YOUR ASSIGNMENT – Reproduce every entry exactly and leave its pictures out.

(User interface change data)
============

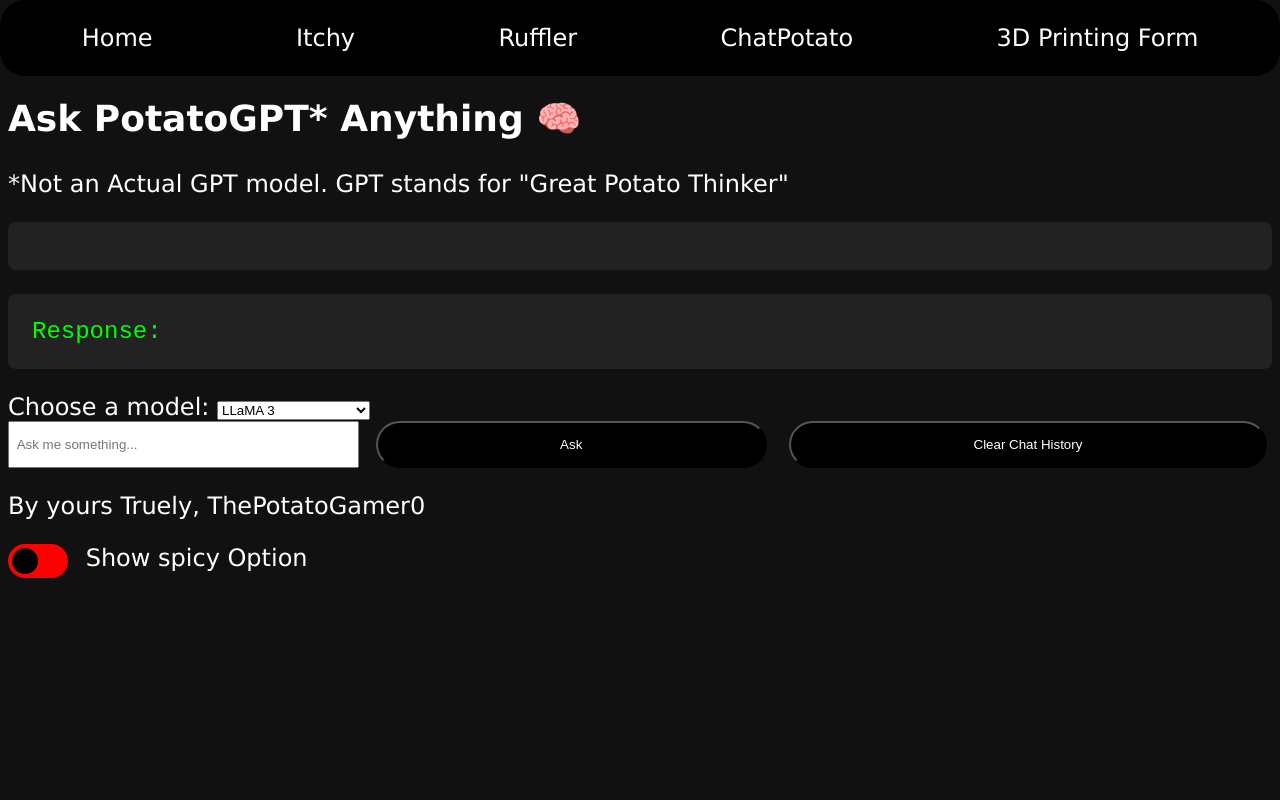
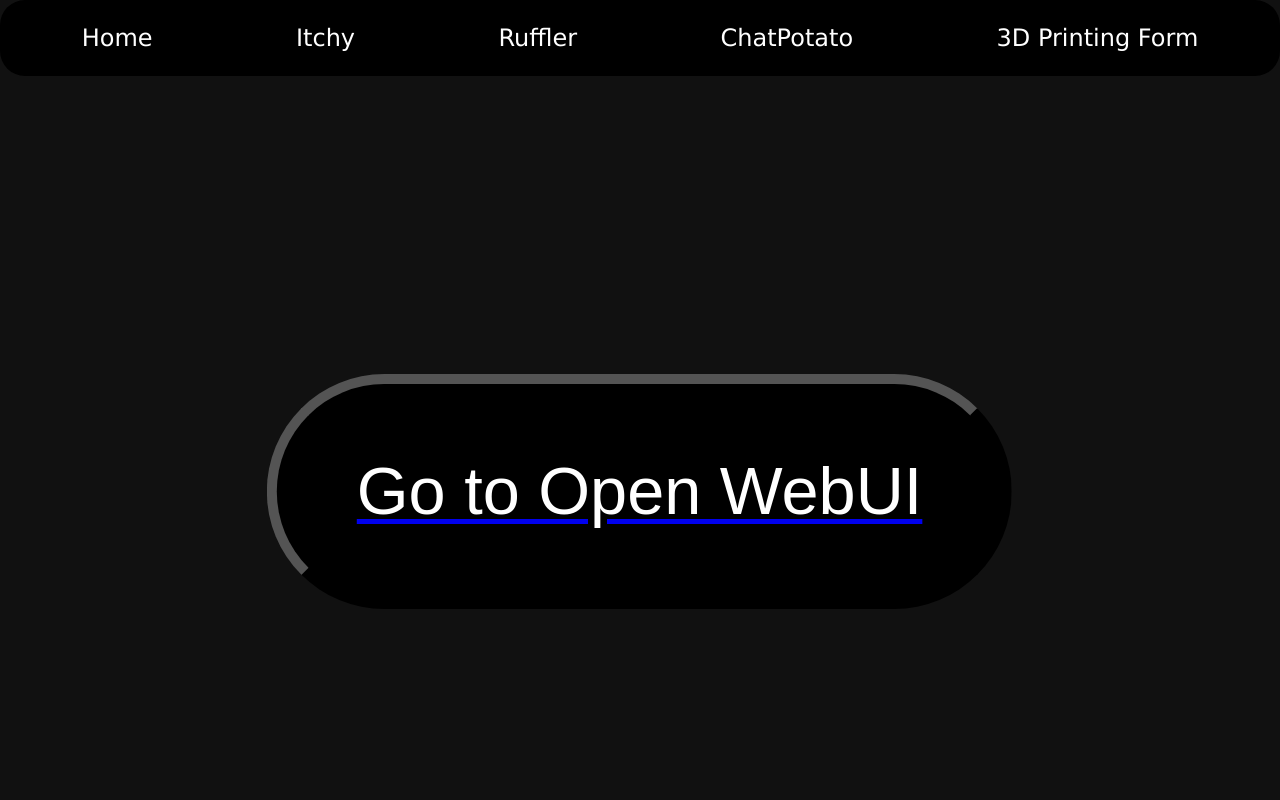
Before and after one commit to ThePotatoGamer0/ChatPotato, a plain HTML site: page index.htm in a window 1280 px wide. Shown: the top 800 px of the page. Drawn offline with Linux system fonts and the light colour scheme.

Commit message:
Update to Open Web-UI

```diff
--- a/index.htm
+++ b/index.htm
@@ -25,30 +25,10 @@
   </div>
 
   <div class="content">
-    <div>
-    <h2>Ask PotatoGPT* Anything 🧠</h2>
-    <p>*Not an Actual GPT model. GPT stands for "Great Potato Thinker"</p>
-    <pre id="chat-history" style="white-space: pre-wrap; margin-top: 1em; background: #222; color: #0f0; padding: 1em; border-radius: 8px;">History:\n</pre>
-    <pre id="response" style="white-space: pre-wrap; margin-top: 1em; background: #222; color: #0f0; padding: 1em; border-radius: 8px;">Response:</pre>
-    <label for="model-select">Choose a model:</label>
-    <select id="model-select">
-      <option value="llama3">LLaMA 3</option>
-      <option value="llama2">LLaMA 2</option>
-      <option value="mistral">Mistral</option>
-      <option value="gemma">Gemma (Tiny Gemini)</option>
-      <option value="phi3">Phi 3</option>
-      <option value="command-r">Command-r</option>
-      <option value="mixtral">Mixtral</option>
-      <option value="deepseek-r1">Deepseek-R1</option>
-      <option value="benevolentjoker/nsfwvanessa">Vanessa</option>
-      <option value="benevolentjoker/nsfwmonika">Monika</option>
-    </select>
-    <form id="ai-form" style="display: flex; gap: 0.5em; flex-wrap: wrap;">
-      <input type="text" id="prompt" placeholder="Ask me something..." style="flex: 1; padding: 0.5em;" required />
-      <button type="submit" class="button">Ask</button>
-      <button type="button" id="clear-chat-history" class="button">Clear Chat History</button>
-    </form>
-    </div>
+
+  <a href="https://ai.potatogamer.uk">
+    <button class="button" style="scale: 5; margin-top: 50vh; margin-bottom: 50vh; margin-left: auto; margin-right: auto;">Go to Open WebUI</button>
+  </a>
 
   <p>By yours Truely, ThePotatoGamer0</p>
 
```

============

WRITTEN ANSWER –
Before and after one commit to ThePotatoGamer0/ChatPotato, a plain HTML site: page index.htm in a window 1280 px wide. Shown: the top 800 px of the page. Drawn offline with Linux system fonts and the light colour scheme.

Commit message:
Update to Open Web-UI

```diff
--- a/index.htm
+++ b/index.htm
@@ -25,30 +25,10 @@
   </div>
 
   <div class="content">
-    <div>
-    <h2>Ask PotatoGPT* Anything 🧠</h2>
-    <p>*Not an Actual GPT model. GPT stands for "Great Potato Thinker"</p>
-    <pre id="chat-history" style="white-space: pre-wrap; margin-top: 1em; background: #222; color: #0f0; padding: 1em; border-radius: 8px;">History:\n</pre>
-    <pre id="response" style="white-space: pre-wrap; margin-top: 1em; background: #222; color: #0f0; padding: 1em; border-radius: 8px;">Response:</pre>
-    <label for="model-select">Choose a model:</label>
-    <select id="model-select">
-      <option value="llama3">LLaMA 3</option>
-      <option value="llama2">LLaMA 2</option>
-      <option value="mistral">Mistral</option>
-      <option value="gemma">Gemma (Tiny Gemini)</option>
-      <option value="phi3">Phi 3</option>
-      <option value="command-r">Command-r</option>
-      <option value="mixtral">Mixtral</option>
-      <option value="deepseek-r1">Deepseek-R1</option>
-      <option value="benevolentjoker/nsfwvanessa">Vanessa</option>
-      <option value="benevolentjoker/nsfwmonika">Monika</option>
-    </select>
-    <form id="ai-form" style="display: flex; gap: 0.5em; flex-wrap: wrap;">
-      <input type="text" id="prompt" placeholder="Ask me something..." style="flex: 1; padding: 0.5em;" required />
-      <button type="submit" class="button">Ask</button>
-      <button type="button" id="clear-chat-history" class="button">Clear Chat History</button>
-    </form>
-    </div>
+
+  <a href="https://ai.potatogamer.uk">
+    <button class="button" style="scale: 5; margin-top: 50vh; margin-bottom: 50vh; margin-left: auto; margin-right: auto;">Go to Open WebUI</button>
+  </a>
 
   <p>By yours Truely, ThePotatoGamer0</p>
 
```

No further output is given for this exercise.